Entries taken from a collection:
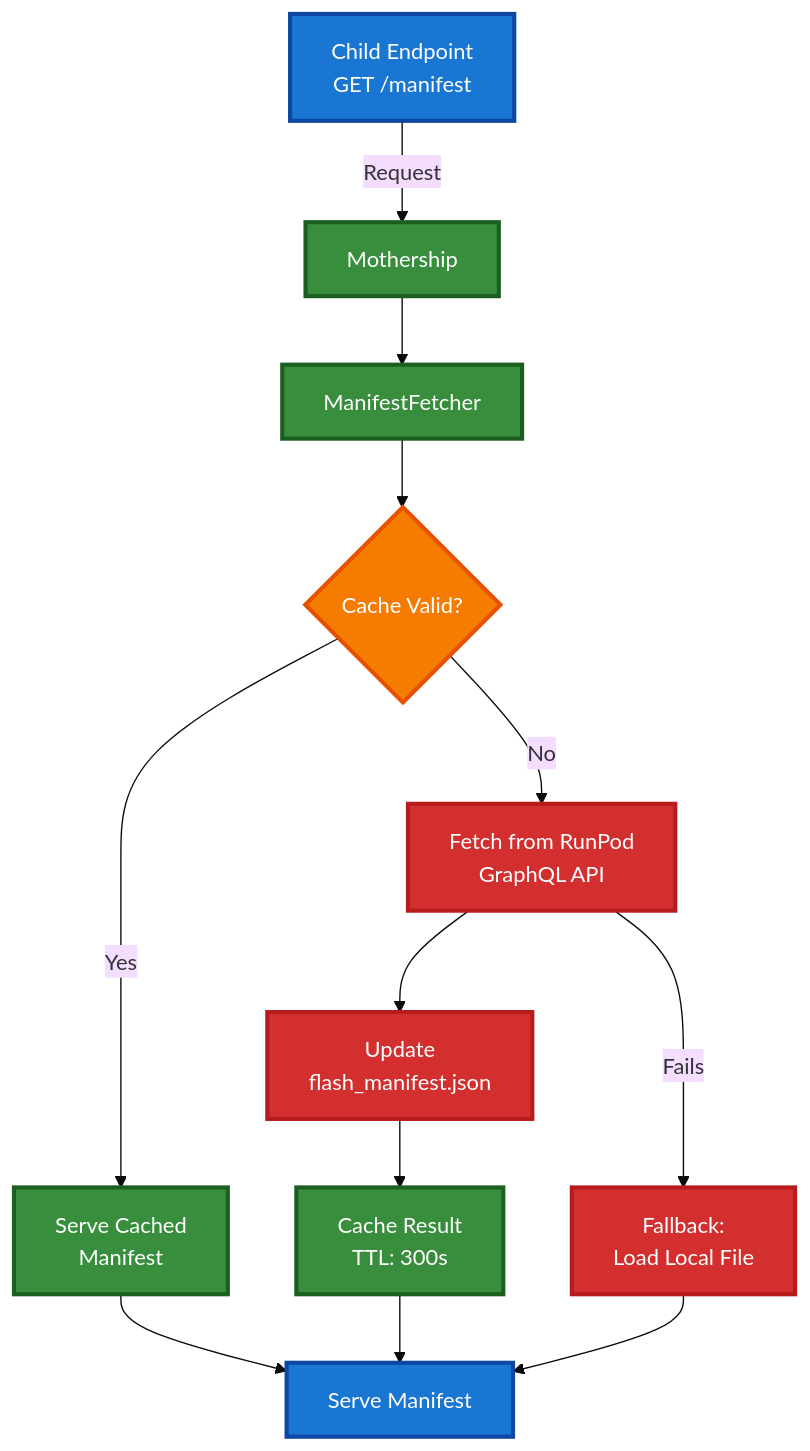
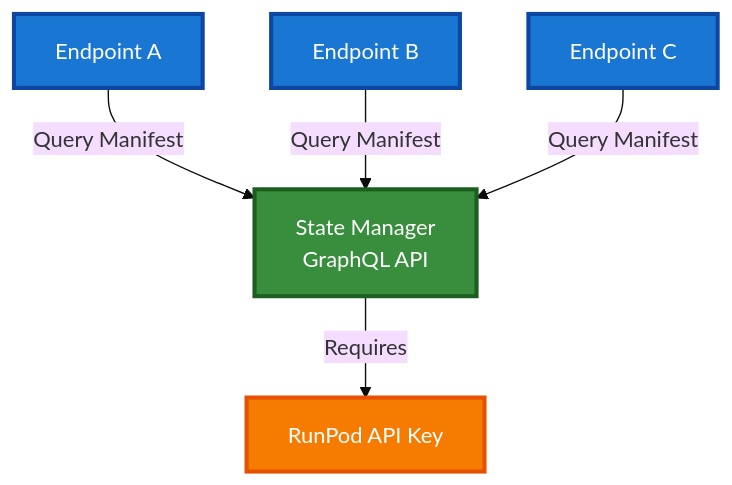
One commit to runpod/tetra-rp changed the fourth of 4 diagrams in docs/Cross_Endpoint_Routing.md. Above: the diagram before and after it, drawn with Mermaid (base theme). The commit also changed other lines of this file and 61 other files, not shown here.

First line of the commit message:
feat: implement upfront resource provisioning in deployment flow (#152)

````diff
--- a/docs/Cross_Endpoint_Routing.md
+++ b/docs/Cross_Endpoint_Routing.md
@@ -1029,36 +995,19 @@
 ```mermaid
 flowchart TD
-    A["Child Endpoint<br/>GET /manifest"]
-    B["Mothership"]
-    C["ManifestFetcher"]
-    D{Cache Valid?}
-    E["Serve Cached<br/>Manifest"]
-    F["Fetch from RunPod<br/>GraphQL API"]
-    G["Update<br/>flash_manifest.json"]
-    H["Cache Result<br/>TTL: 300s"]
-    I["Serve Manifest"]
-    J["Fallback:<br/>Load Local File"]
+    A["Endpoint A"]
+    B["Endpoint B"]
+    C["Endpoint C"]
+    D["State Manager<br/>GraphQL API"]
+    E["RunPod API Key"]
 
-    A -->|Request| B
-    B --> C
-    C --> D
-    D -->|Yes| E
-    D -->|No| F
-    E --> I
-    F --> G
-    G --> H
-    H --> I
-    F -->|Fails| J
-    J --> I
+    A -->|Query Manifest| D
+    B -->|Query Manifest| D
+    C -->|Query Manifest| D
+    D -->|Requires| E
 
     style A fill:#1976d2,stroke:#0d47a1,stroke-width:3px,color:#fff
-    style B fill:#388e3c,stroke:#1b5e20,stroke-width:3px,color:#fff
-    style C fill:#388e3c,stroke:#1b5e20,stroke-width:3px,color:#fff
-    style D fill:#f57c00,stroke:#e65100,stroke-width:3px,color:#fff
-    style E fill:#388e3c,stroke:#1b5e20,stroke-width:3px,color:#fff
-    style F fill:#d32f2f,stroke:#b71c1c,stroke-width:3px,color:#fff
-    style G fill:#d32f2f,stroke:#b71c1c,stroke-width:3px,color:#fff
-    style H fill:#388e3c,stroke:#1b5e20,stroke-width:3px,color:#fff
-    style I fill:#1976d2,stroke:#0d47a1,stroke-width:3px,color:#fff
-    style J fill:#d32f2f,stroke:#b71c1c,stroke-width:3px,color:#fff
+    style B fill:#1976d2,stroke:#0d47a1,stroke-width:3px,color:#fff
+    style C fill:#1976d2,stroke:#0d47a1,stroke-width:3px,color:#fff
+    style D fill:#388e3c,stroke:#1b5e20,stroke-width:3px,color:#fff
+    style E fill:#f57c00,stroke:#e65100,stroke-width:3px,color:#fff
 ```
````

> **WHAT YOU SHOULD DO**: Among the lines of the data, some may include "Serve" as a word or string; report how many, and nothing else.

> **SOLVED PROBLEM**: 2